Former San Francisco Mayor Art Agnos came out swinging today against the proposed and Planning approved 8 Washington Street development. From Agnos’ open forum letter published in the Chronicle:
City leaders have been lamenting recently the continuing flight of families from San Francisco. Chronicle stories state a family earning $111,000 a year could afford only 23 percent of the houses for sale primarily in the city’s southern neighborhoods. Each year it gets worse. The response is civic hand wringing.
8 Washington, a project that combines public and private land, is a perfect place to begin a new policy by insisting that any residential development involving public land include middle-class family housing on the site. The current proposal is for a vertical gated community of luxury condos selling at $2.5 million to $7.5 million each. To get the best views, the developer is asking for the first height increase on northern waterfront in more than 40 years, from the current limit of 84 feet to 136 feet, as well as doubling the allowed bulk to make the project as wide as a football field.
The developer claims the project will meet the city requirement to fund 27 units of affordable housing — but somewhere else in the city, not on this partially city-owned lot. This deal also requires the city to continue to turn a blind eye to the loss of more than 100 rental apartments that have been converted to hotel use as corporate and vacation rentals. Those units are part of the Golden Gateway apartment complex, which is providing 80 percent of the 8 Washington site as a partner in the project. The result is that we accept an ongoing loss of affordable housing in order to aid in the development of luxury housing on the waterfront.
The alternative plan supported by Agnos and others, “a mix of hotels, restaurants, retail and a Downtown Transit & Bicycle Center on the Port of San Francisco’s remaining seawall lots, including 8 Washington.”

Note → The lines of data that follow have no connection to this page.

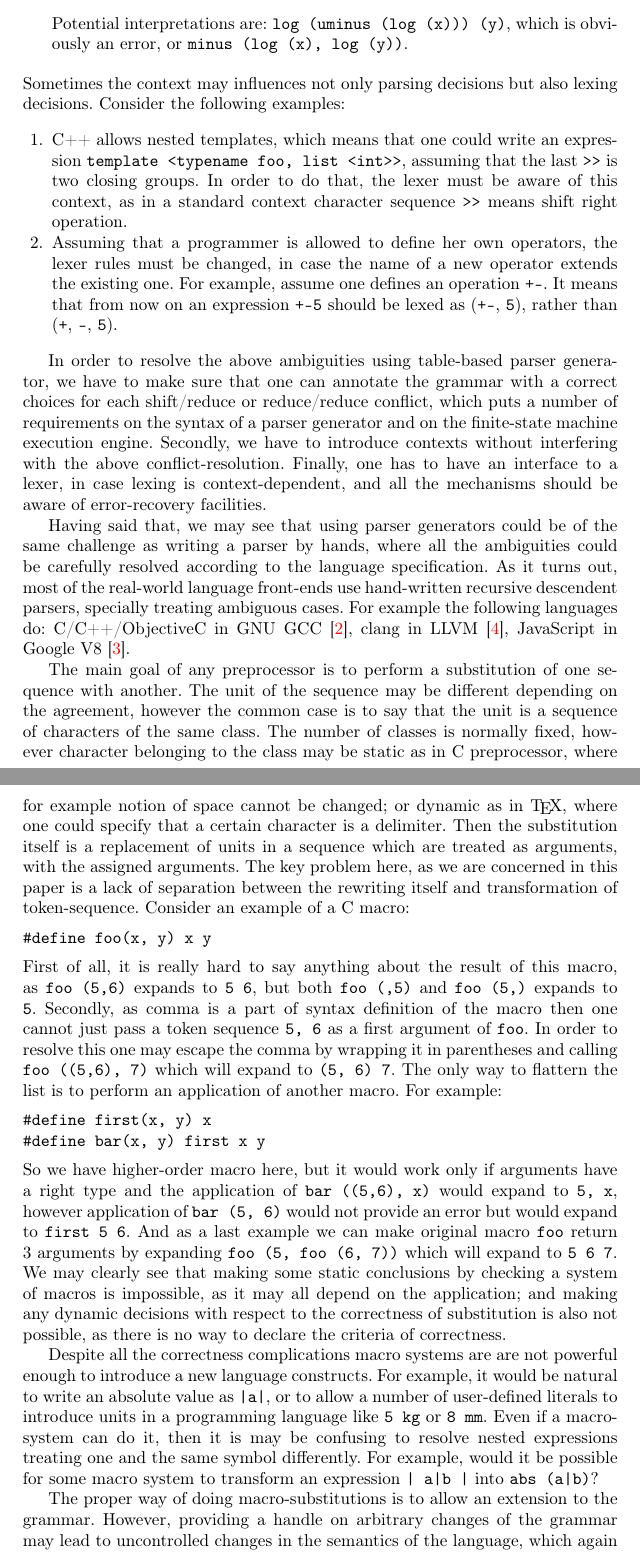
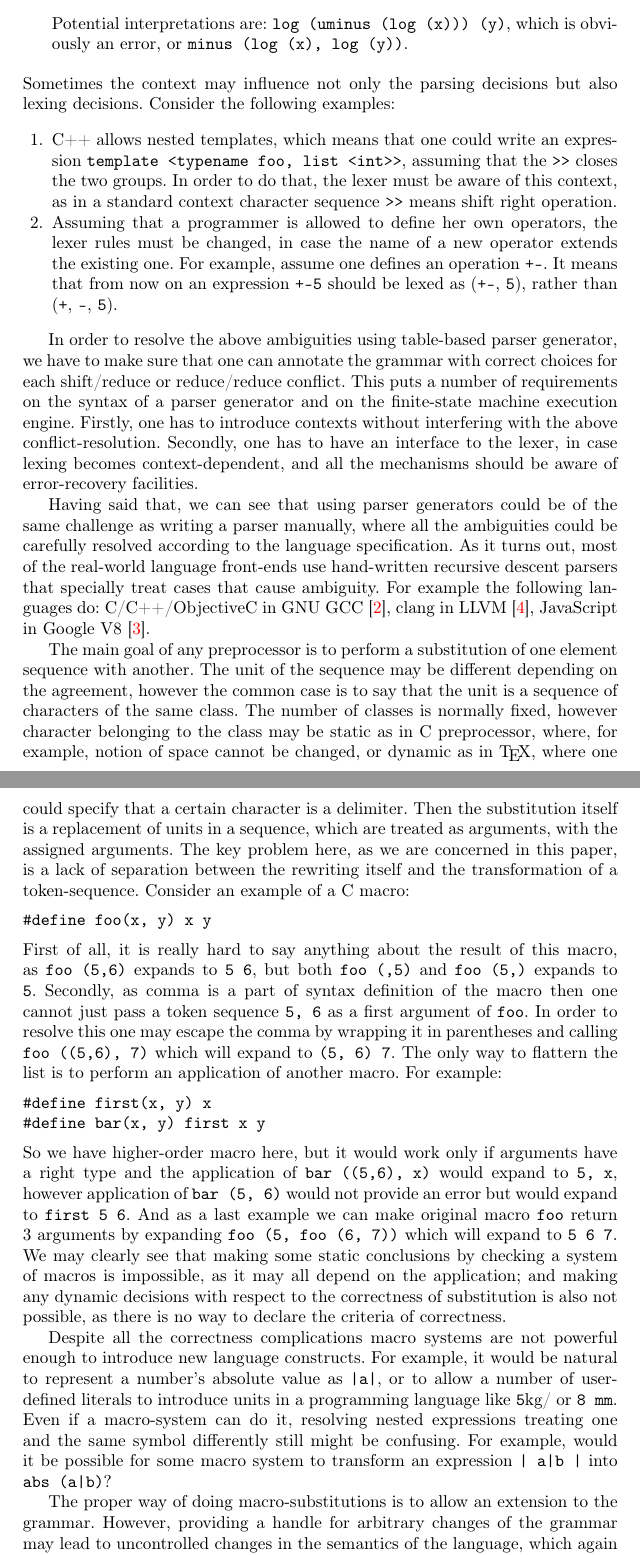
Before and after one commit to junniest/bach_test_repo, a LaTeX thesis (paper/paper.tex, which reads paper/intro.tex): two parts of pages 2 and 3 of 16, joined at a grey line, cut so that both start at the same text. Compiled offline with pdfLaTeX.

Commit message:
Paper:intro text fixes

```diff
--- a/paper/intro.tex
+++ b/paper/intro.tex
@@ -32,12 +32,12 @@ log (x) - log (y)
 \end{enumerate}
 
 \noindent
-Sometimes the context may influences not only parsing decisions but
+Sometimes the context may influence not only the parsing decisions but
 also lexing decisions.  Consider the following examples:
 \begin{enumerate}
     \item C++ allows nested templates, which means that one could
           write an expression \verb|template <typename foo, list <int>>|,
-          assuming that the last \verb|>>| is two closing groups.  In
+          assuming that the \verb|>>| closes the two groups.  In
           order to do that, the lexer must be aware of this context,
           as in a standard context character sequence \verb|>>| means
           shift right operation.
@@ -50,38 +50,37 @@ also lexing decisions.  Consider the following examples:
           \verb|+|, \verb|-|, \verb|5|).
 \end{enumerate}
 
-In order to resolve the above ambiguities using table-based parser
-generator, we have to make sure that one can annotate the grammar with a
-correct choices for each shift/reduce or reduce/reduce conflict, which
-puts a number of requirements on the syntax of a parser generator and on
-the finite-state machine execution engine.  Secondly, we have to
-introduce contexts without interfering with the above
-conflict-resolution.  Finally, one has to have an interface to a lexer,
-in case lexing is context-dependent, and all the mechanisms should be
-aware of error-recovery facilities.
+In order to resolve the above ambiguities using table-based parser generator,
+we have to make sure that one can annotate the grammar with correct choices for
+each shift/reduce or reduce/reduce conflict. This puts a number of requirements
+on the syntax of a parser generator and on the finite-state machine execution
+engine.  Firstly, one has to introduce contexts without interfering with the
+above conflict-resolution.  Secondly, one has to have an interface to the lexer,
+in case lexing becomes context-dependent, and all the mechanisms should be aware
+of error-recovery facilities.
 
-Having said that, we may see that using parser generators could be of
-the same challenge as writing a parser by hands, where all the
+Having said that, we can see that using parser generators could be of
+the same challenge as writing a parser manually, where all the
 ambiguities could be carefully resolved according to the language
 specification.  As it turns out, most of the real-world language
-front-ends use hand-written recursive descendent parsers, specially
-treating ambiguous cases.  For example the following languages do:
+front-ends use hand-written recursive descent parsers that specially
+treat cases that cause ambiguity.  For example the following languages do:
 C/C++/ObjectiveC in GNU GCC~\cite{gcc}, clang in LLVM~\cite{clang},
 JavaScript in Google V8~\cite{v8}.
 
 The main goal of any preprocessor is to perform a substitution of
-one sequence with another.  The unit of the sequence may
+one element sequence with another.  The unit of the sequence may
 be different depending on the agreement, however the common
 case is to say that the unit is a sequence of characters of the
 same class.  The number of classes is normally fixed, however
 character belonging to the class may be static as in C preprocessor,
-where for example notion of space cannot be changed; or dynamic as
+where, for example, notion of space cannot be changed, or dynamic as
 in \TeX, where one could specify that a certain character is a
 delimiter.  Then the substitution itself is a replacement of
-units in a sequence which are treated as arguments, with the
+units in a sequence, which are treated as arguments, with the
 assigned arguments.  The key problem here, as we are concerned
-in this paper is a lack of separation between the rewriting itself
-and transformation of token-sequence.  Consider an example of
+in this paper, is a lack of separation between the rewriting itself
+and the transformation of a token-sequence.  Consider an example of
 a C macro:
 \begin{verbatim}
 #define foo(x, y) x y
@@ -114,18 +113,16 @@ decisions with respect to the correctness of substitution is
 also not possible, as there is no way to declare the criteria
 of correctness.
 
-Despite all the correctness complications macro systems are
-are not powerful enough to introduce a new language constructs.
-For example, it would be natural to write an absolute value
-as \verb/|a|/, or to allow a number of user-defined literals to
-introduce units in a programming language like \verb/5 kg/ or
-\verb|8 mm|.  Even if a macro-system can do it, then it is
-may be confusing to resolve nested expressions treating one
-and the same symbol differently.  For example, would it be
-possible for some macro system to transform an expression
-\verb/| a|b |/ into \verb/abs (a|b)/?
+Despite all the correctness complications macro systems are not powerful
+enough to introduce new language constructs.  For example, it would be natural
+to represent a number's absolute value as \verb/|a|/, or to allow a number of
+user-defined literals to introduce units in a programming language like \verb/5
+kg/ or \verb|8 mm|.  Even if a macro-system can do it, resolving nested
+expressions treating one and the same symbol differently still might be
+confusing.  For example, would it be possible for some macro system to
+transform an expression \verb/| a|b |/ into \verb/abs (a|b)/?
 
 The proper way of doing macro-substitutions is to allow an
-extension to the grammar.  However, providing a handle on
+extension to the grammar.  However, providing a handle for
 arbitrary changes of the grammar may lead to uncontrolled
 changes in the semantics of the language, which again would
```
Also changed, not shown: paper/intro.tex (22 more changed lines).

With respect to “the loss of more than 100 rental apartments that have been converted to hotel use as corporate and vacation rentals,” as we first reported earlier this week, an amendment to San Francisco Administrative Code Chapter 41 sponsored by Supervisor Chiu would “extend the restrictions against converting apartment units to short-term occupancies to tenants or guests of corporate entities that rent such apartments.”